◆ **Your instructions**: Looking through the data below, work out how many lines have the word "Aerospace". Reply with that number only.

START Data provided

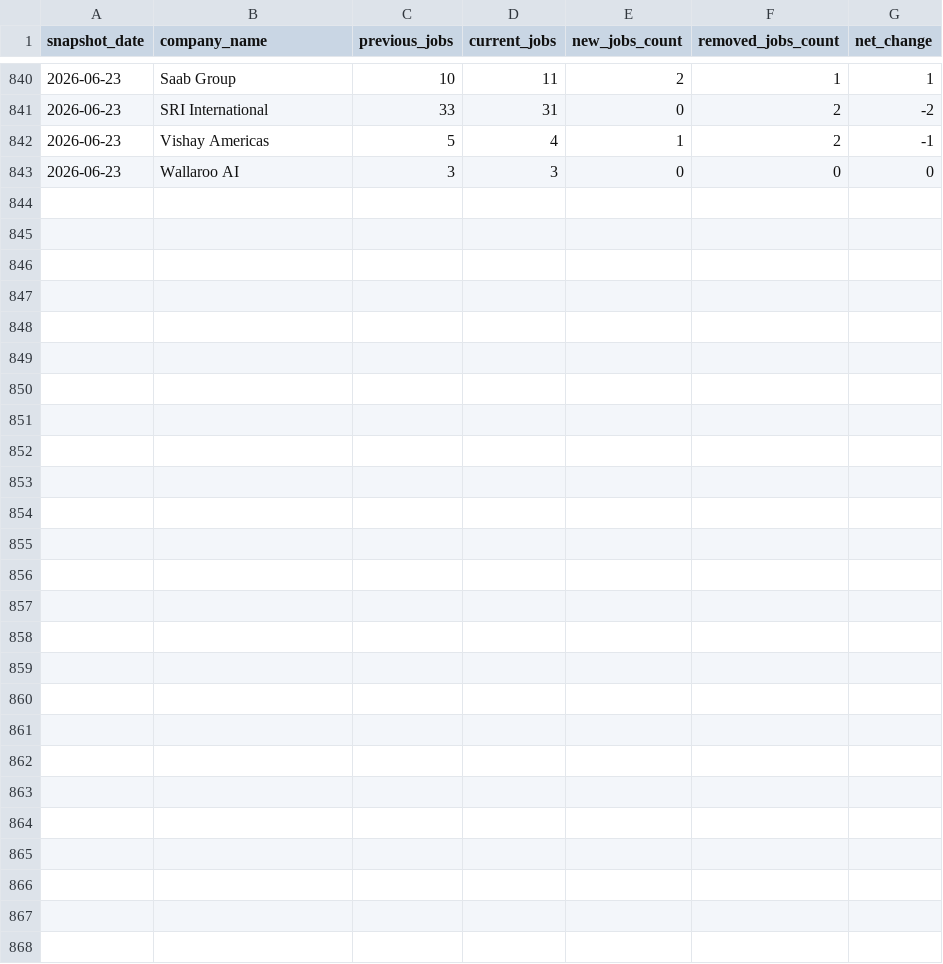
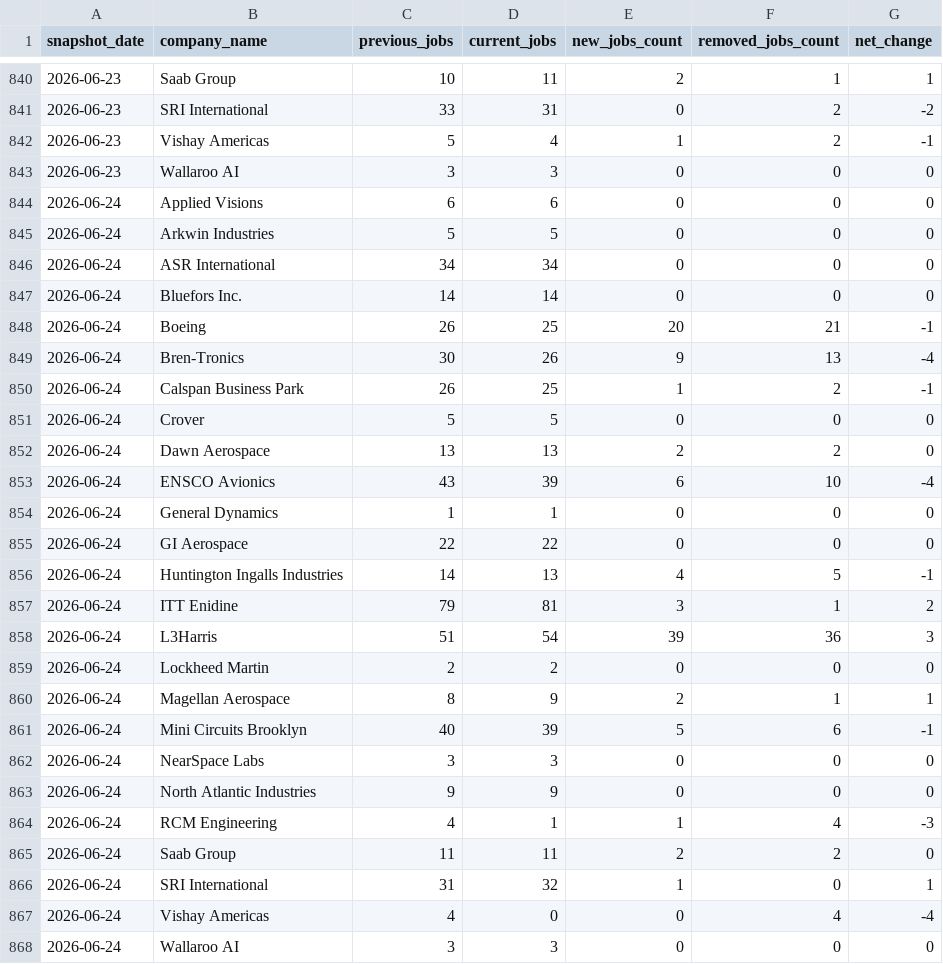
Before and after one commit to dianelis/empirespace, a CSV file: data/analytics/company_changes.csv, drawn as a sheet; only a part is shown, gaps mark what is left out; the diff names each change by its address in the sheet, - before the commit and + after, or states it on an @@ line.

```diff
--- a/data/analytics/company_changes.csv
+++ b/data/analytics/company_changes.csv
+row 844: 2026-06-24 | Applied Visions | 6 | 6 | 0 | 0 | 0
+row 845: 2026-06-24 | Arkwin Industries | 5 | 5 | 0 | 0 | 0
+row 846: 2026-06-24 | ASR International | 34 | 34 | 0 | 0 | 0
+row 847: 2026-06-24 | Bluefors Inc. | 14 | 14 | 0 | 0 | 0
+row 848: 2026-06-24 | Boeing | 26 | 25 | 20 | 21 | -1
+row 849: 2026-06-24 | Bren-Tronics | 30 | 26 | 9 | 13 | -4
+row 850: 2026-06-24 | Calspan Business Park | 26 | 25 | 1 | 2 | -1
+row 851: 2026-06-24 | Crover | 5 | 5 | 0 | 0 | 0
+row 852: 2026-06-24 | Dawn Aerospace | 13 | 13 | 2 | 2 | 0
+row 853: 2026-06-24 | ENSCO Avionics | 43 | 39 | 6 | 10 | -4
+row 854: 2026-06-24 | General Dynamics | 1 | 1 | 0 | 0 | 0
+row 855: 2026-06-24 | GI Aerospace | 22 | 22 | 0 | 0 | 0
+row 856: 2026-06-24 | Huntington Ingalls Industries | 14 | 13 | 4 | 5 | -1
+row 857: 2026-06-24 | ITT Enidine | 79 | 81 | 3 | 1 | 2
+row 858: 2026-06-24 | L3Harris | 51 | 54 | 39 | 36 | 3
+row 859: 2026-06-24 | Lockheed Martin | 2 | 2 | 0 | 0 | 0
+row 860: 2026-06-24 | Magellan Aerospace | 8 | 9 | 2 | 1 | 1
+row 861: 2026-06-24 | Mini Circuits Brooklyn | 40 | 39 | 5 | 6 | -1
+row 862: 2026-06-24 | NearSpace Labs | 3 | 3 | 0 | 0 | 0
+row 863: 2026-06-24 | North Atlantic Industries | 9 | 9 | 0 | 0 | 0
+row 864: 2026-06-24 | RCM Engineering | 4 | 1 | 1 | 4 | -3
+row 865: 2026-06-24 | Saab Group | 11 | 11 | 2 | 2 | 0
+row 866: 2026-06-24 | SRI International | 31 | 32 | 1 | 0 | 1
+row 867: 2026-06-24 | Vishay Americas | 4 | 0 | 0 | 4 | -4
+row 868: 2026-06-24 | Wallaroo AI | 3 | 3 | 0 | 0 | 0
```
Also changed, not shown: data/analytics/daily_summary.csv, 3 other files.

END Data provided

◆ **Reply to the task**: 3